Image comparison data:

:::::

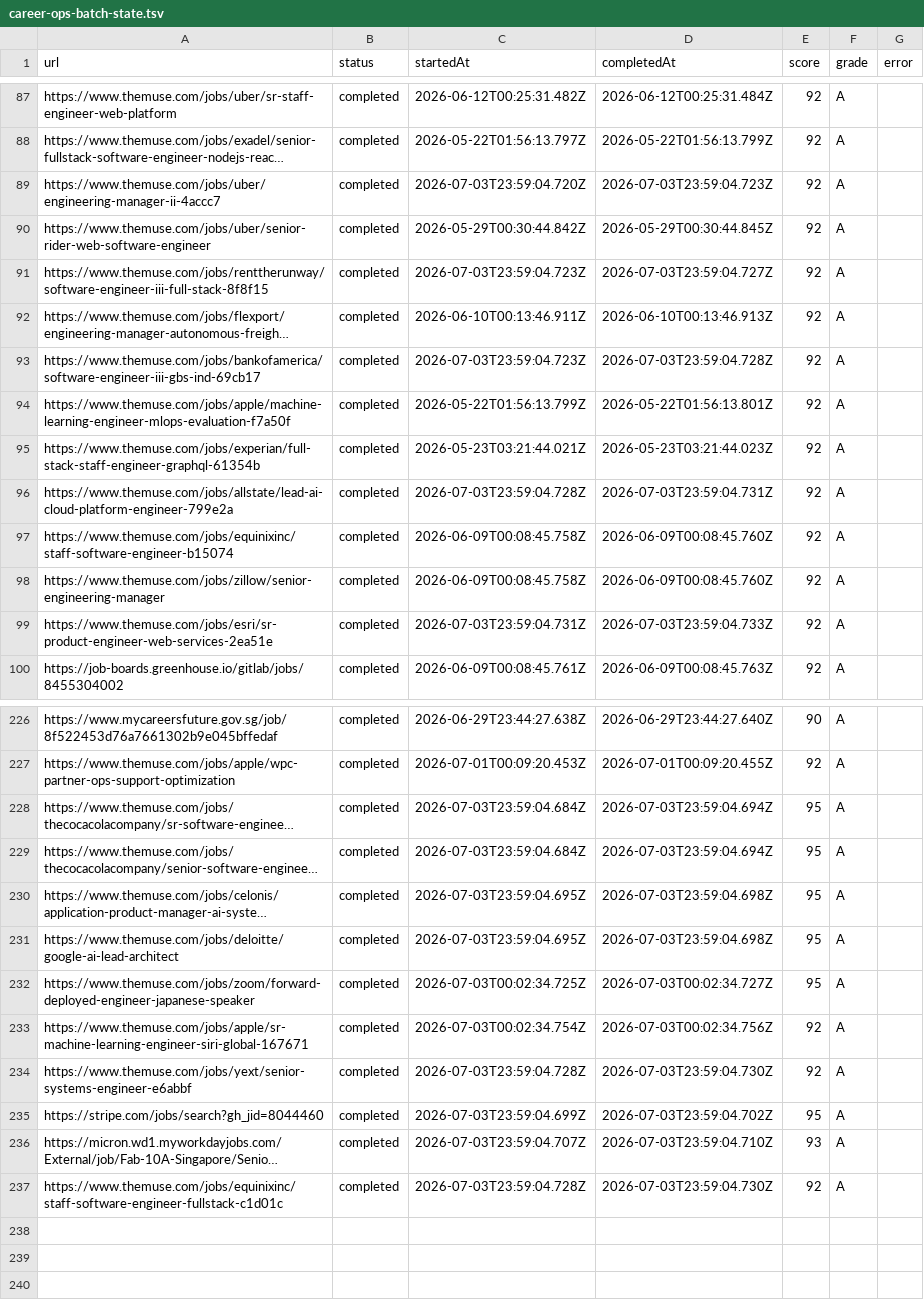
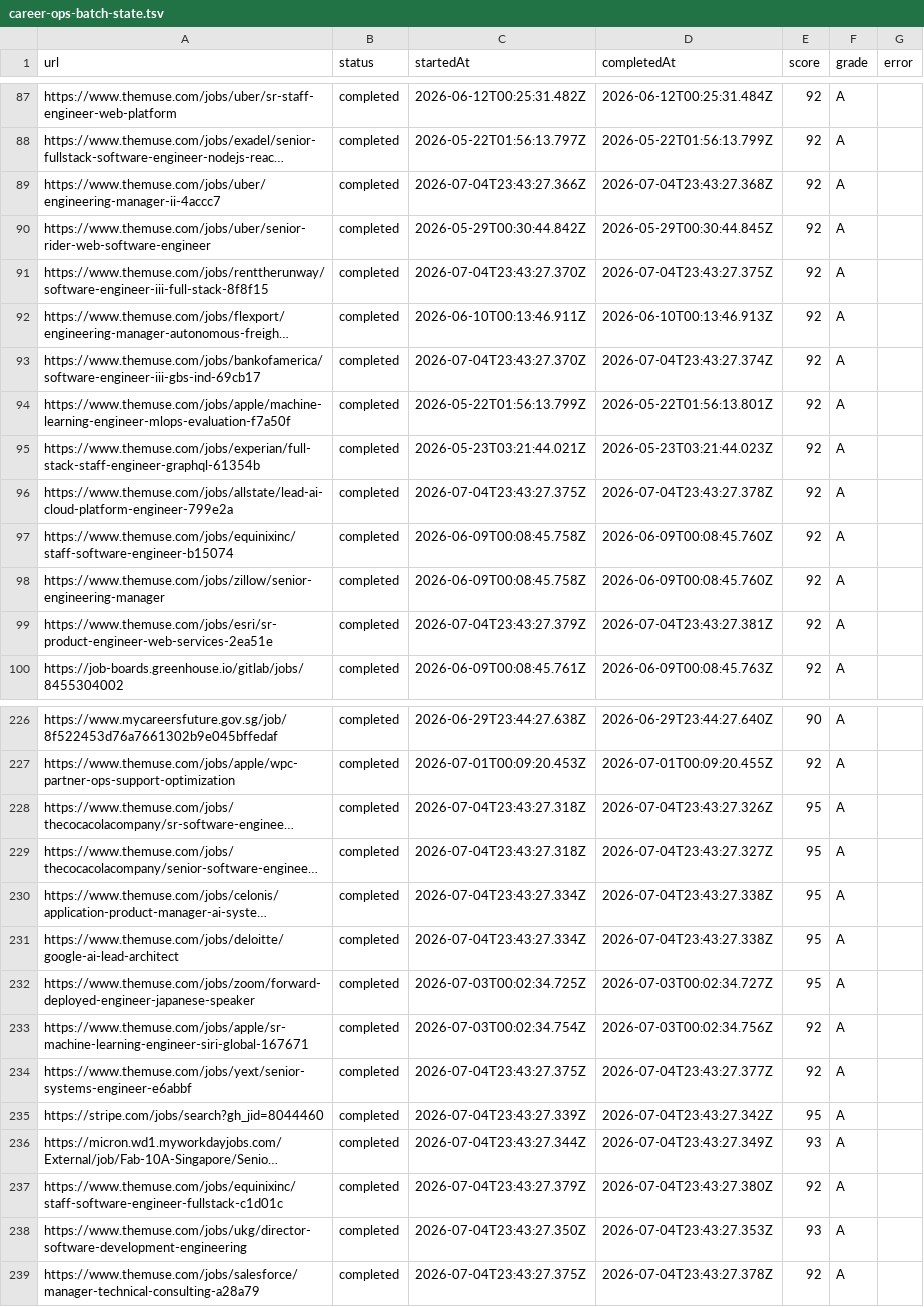
Before and after one commit to Yu-0312/cv-app, a TSV file: tooling/data/career-ops-batch-state.tsv, drawn as a sheet; only a part is shown, gaps mark what is left out; long unchanged cells end in …; the diff covers the shown part only; the diff names each change by its address in the sheet, - before the commit and + after, or states it on an @@ line.

```diff
--- a/tooling/data/career-ops-batch-state.tsv
+++ b/tooling/data/career-ops-batch-state.tsv
-C89 (startedAt): 2026-07-03T23:59:04.720Z
+C89 (startedAt): 2026-07-04T23:43:27.366Z
-D89 (completedAt): 2026-07-03T23:59:04.723Z
+D89 (completedAt): 2026-07-04T23:43:27.368Z
-C91 (startedAt): 2026-07-03T23:59:04.723Z
+C91 (startedAt): 2026-07-04T23:43:27.370Z
-D91 (completedAt): 2026-07-03T23:59:04.727Z
+D91 (completedAt): 2026-07-04T23:43:27.375Z
-C93 (startedAt): 2026-07-03T23:59:04.723Z
+C93 (startedAt): 2026-07-04T23:43:27.370Z
-D93 (completedAt): 2026-07-03T23:59:04.728Z
+D93 (completedAt): 2026-07-04T23:43:27.374Z
-C96 (startedAt): 2026-07-03T23:59:04.728Z
+C96 (startedAt): 2026-07-04T23:43:27.375Z
-D96 (completedAt): 2026-07-03T23:59:04.731Z
+D96 (completedAt): 2026-07-04T23:43:27.378Z
-C99 (startedAt): 2026-07-03T23:59:04.731Z
+C99 (startedAt): 2026-07-04T23:43:27.379Z
-D99 (completedAt): 2026-07-03T23:59:04.733Z
+D99 (completedAt): 2026-07-04T23:43:27.381Z
-C228:C229 (startedAt): 2026-07-03T23:59:04.684Z
+C228:C229 (startedAt): 2026-07-04T23:43:27.318Z
-D228 (completedAt): 2026-07-03T23:59:04.694Z
+D228 (completedAt): 2026-07-04T23:43:27.326Z
-D229 (completedAt): 2026-07-03T23:59:04.694Z
+D229 (completedAt): 2026-07-04T23:43:27.327Z
-C230:C231 (startedAt): 2026-07-03T23:59:04.695Z
+C230:C231 (startedAt): 2026-07-04T23:43:27.334Z
-D230:D231 (completedAt): 2026-07-03T23:59:04.698Z
+D230:D231 (completedAt): 2026-07-04T23:43:27.338Z
-C234 (startedAt): 2026-07-03T23:59:04.728Z
+C234 (startedAt): 2026-07-04T23:43:27.375Z
-D234 (completedAt): 2026-07-03T23:59:04.730Z
+D234 (completedAt): 2026-07-04T23:43:27.377Z
-C235 (startedAt): 2026-07-03T23:59:04.699Z
+C235 (startedAt): 2026-07-04T23:43:27.339Z
-D235 (completedAt): 2026-07-03T23:59:04.702Z
+D235 (completedAt): 2026-07-04T23:43:27.342Z
-C236 (startedAt): 2026-07-03T23:59:04.707Z
+C236 (startedAt): 2026-07-04T23:43:27.344Z
-D236 (completedAt): 2026-07-03T23:59:04.710Z
+D236 (completedAt): 2026-07-04T23:43:27.349Z
-C237 (startedAt): 2026-07-03T23:59:04.728Z
+C237 (startedAt): 2026-07-04T23:43:27.379Z
-D237 (completedAt): 2026-07-03T23:59:04.730Z
+D237 (completedAt): 2026-07-04T23:43:27.380Z
+row 238: https://www.themuse.com/jobs/ukg/director-software-development-engineering | completed | 2026-07-04T23:43:27.350Z | 2026-07-04T23:43:27.353Z | 93 | A
+row 239: https://www.themuse.com/jobs/salesforce/manager-technical-consulting-a28a79 | completed | 2026-07-04T23:43:27.375Z | 2026-07-04T23:43:27.378Z | 92 | A
```
Also changed, not shown: 70 edited cells elsewhere in this file, 33 other files.
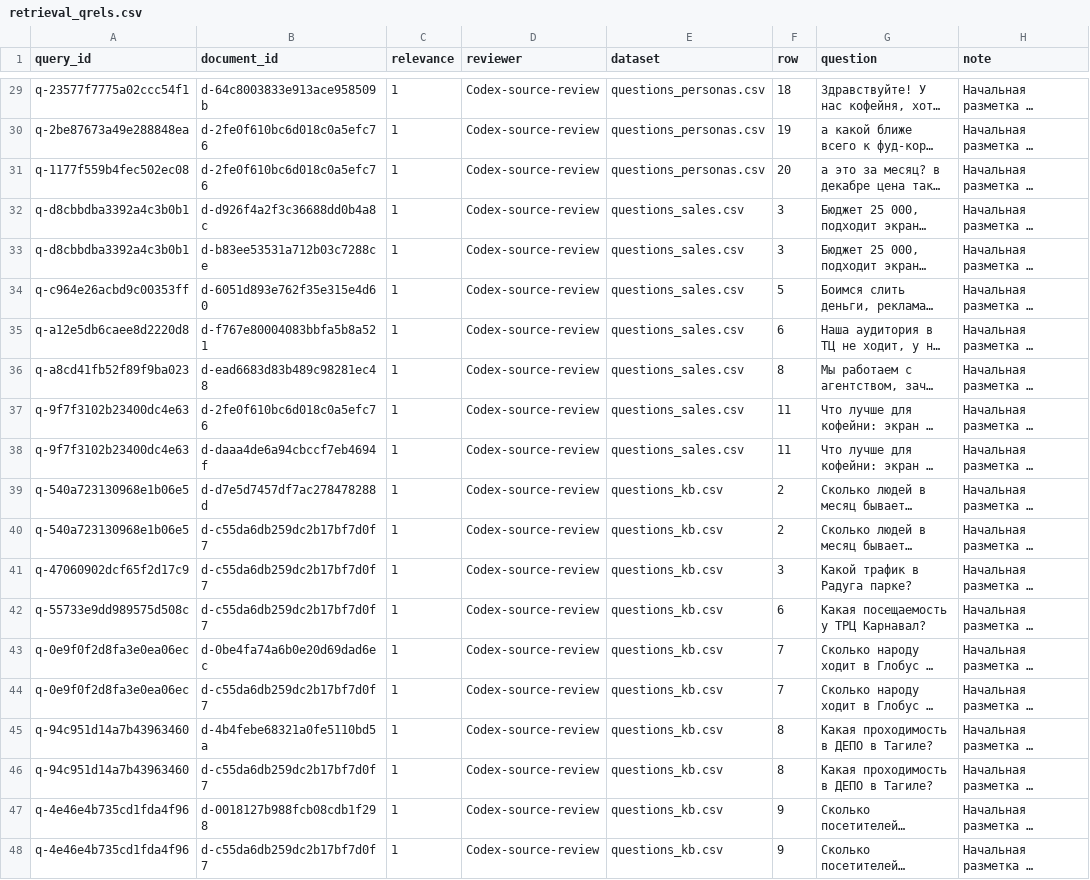
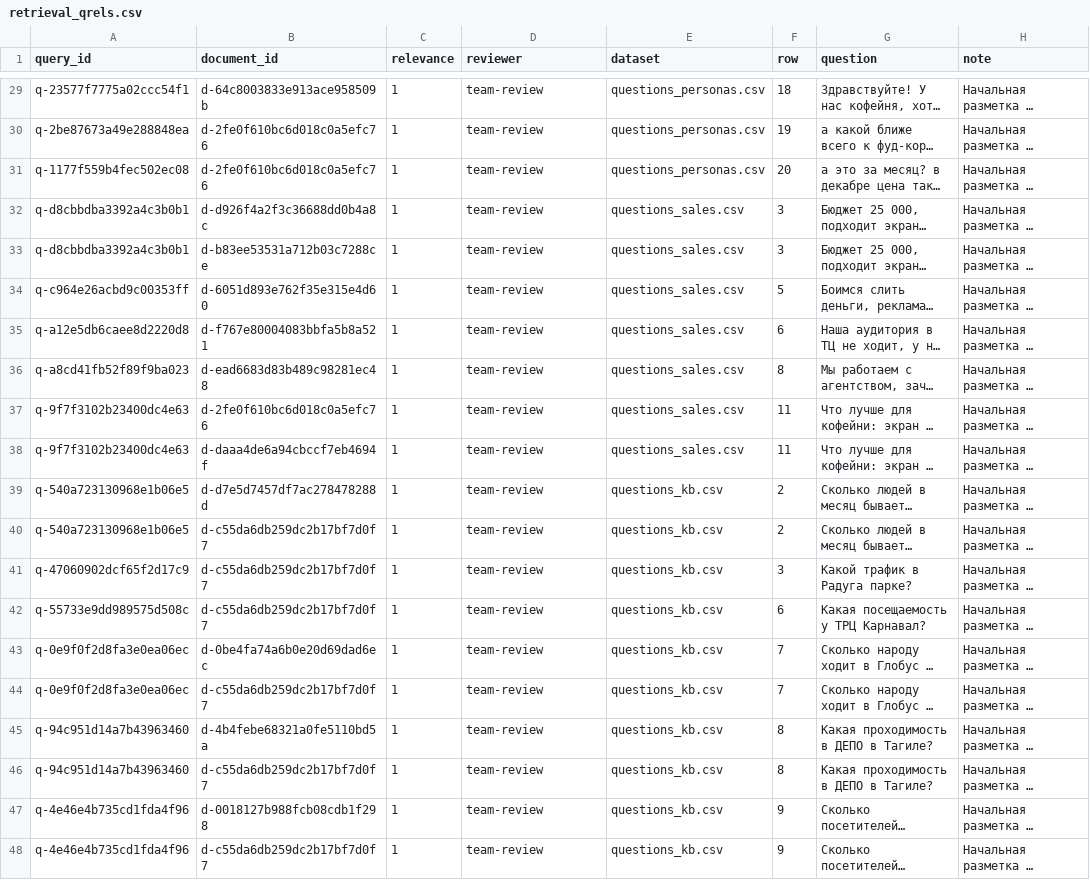
Before and after one commit to hvhaa2-sys/bot_done, a CSV file: eval/retrieval_qrels.csv, drawn as a sheet; only a part is shown, gaps mark what is left out; long unchanged cells end in …; the diff covers the shown part only; the diff names each change by its address in the sheet, - before the commit and + after, or states it on an @@ line.

```diff
--- a/eval/retrieval_qrels.csv
+++ b/eval/retrieval_qrels.csv
-D29:D48 (reviewer): Codex-source-review
+D29:D48 (reviewer): team-review
```
Also changed, not shown: 27 edited cells elsewhere in this file, Итерации/Опорная_сборка_2026-10-22/eval/retrieval_qrels.csv, 27 other files.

:::::

• _Problem to solve_
Go through the records and pull out each line that includes the word "career".

• _The answer_
Before and after one commit to Yu-0312/cv-app, a TSV file: tooling/data/career-ops-batch-state.tsv, drawn as a sheet; only a part is shown, gaps mark what is left out; long unchanged cells end in …; the diff covers the shown part only; the diff names each change by its address in the sheet, - before the commit and + after, or states it on an @@ line.
--- a/tooling/data/career-ops-batch-state.tsv
+++ b/tooling/data/career-ops-batch-state.tsv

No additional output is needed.